*PROBLEM STATEMENT:* From the records below, copy every line that contains the word "Link".

[Stored entries]
+===+
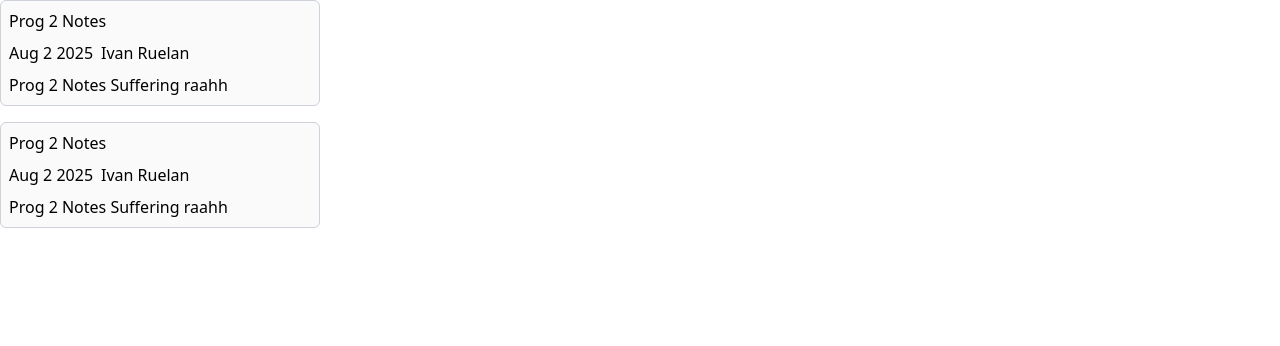
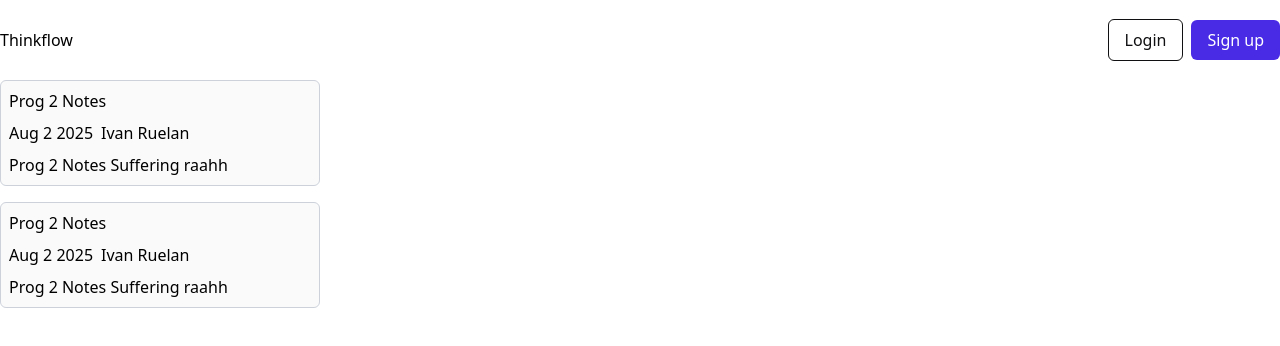
Before and after one commit to Eieien/ThinkFlow, a React (Vite) app: page / in a window 1280 px wide. Shown: the top 346 px of the page. Built offline with nearby package versions, Linux system fonts and the light colour scheme.

Commit message:
Initialized some stuff

```diff
--- a/src/Router.tsx
+++ b/src/Router.tsx
@@ -2,11 +2,13 @@ import { createBrowserRouter } from 'react-router-dom'
 import App from './App.tsx'
 import Login from './pages/Login.tsx'
 import NotFoundPage from './pages/NotFoundPage.tsx'
+import SignUp from './pages/SignUp.tsx'
 
 const router = createBrowserRouter([
   {path: '/', element: <App/>},
   {path: '/*', element: <NotFoundPage/>},
-  {path: '/Login', element: <Login/>},
+  {path: '/login', element: <Login/>},
+  {path: '/signup', element: <SignUp/>},
 ])
 
 export default router;
--- a/src/components/layout/GuestHeader.tsx
+++ b/src/components/layout/GuestHeader.tsx
@@ -0,0 +1,32 @@
+import react from "react";
+import {Link} from "react-router-dom";
+export default function GuestHeader(){
+    return (
+        <>
+            <div className="h-20 flex flex-row justify-between items-center">
+                <div>
+                    Thinkflow
+                </div>
+
+                <div className="flex flex-row gap-2 items-center">
+
+                    <Link to="/login">
+                        <button
+                        className="border border-primary-dark text-primary-dark bg-primary-light px-4 py-2 rounded-md cursor-pointer">
+                            Login
+                        </button>
+                    </Link>
+                    <Link to="/signup">
+                        <button
+                        className="bg-light-primary-blue text-primary-white px-4 py-2 rounded-md cursor-pointer">
+                            Sign up
+                        </button>
+                    </Link>
+                </div>
+
+            </div>
+
+        </>
+    )
+
+}
--- a/src/components/layout/Layout.tsx
+++ b/src/components/layout/Layout.tsx
@@ -1,4 +1,5 @@
 import React, {ReactNode} from "react";
+import GuestHeader from "./GuestHeader";
 
 interface LayoutProps{
     title: string;
@@ -14,7 +15,8 @@ export default function Layout({title, description, children} : LayoutProps){
                 <meta name="description" content={description}/>
             </head>
 
-            <body className="antialiased">
+            <body className="antialiased max-w-screen-xl mx-auto">
+                <GuestHeader/>
                 <div className="min-h-screen w-full">
                     {children}
 
--- /dev/null
+++ b/src/pages/SignUp.tsx
@@ -0,0 +1,11 @@
+import react from "react";
+
+export default function SignUp(){
+    return (
+        <>
+            Sign up
+        </>
+
+    )
+
+}
--- a/src/styles/global.css
+++ b/src/styles/global.css
@@ -33,6 +33,7 @@
 }
 
 @layer base{
+
     .card{
         @apply bg-light-2 border border-light-border p-2 flex flex-col gap-2 rounded-md
     }
```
+===+
*RESPONSE:*
+import {Link} from "react-router-dom";
+                    <Link to="/login">
+                    </Link>
+                    <Link to="/signup">
+                    </Link>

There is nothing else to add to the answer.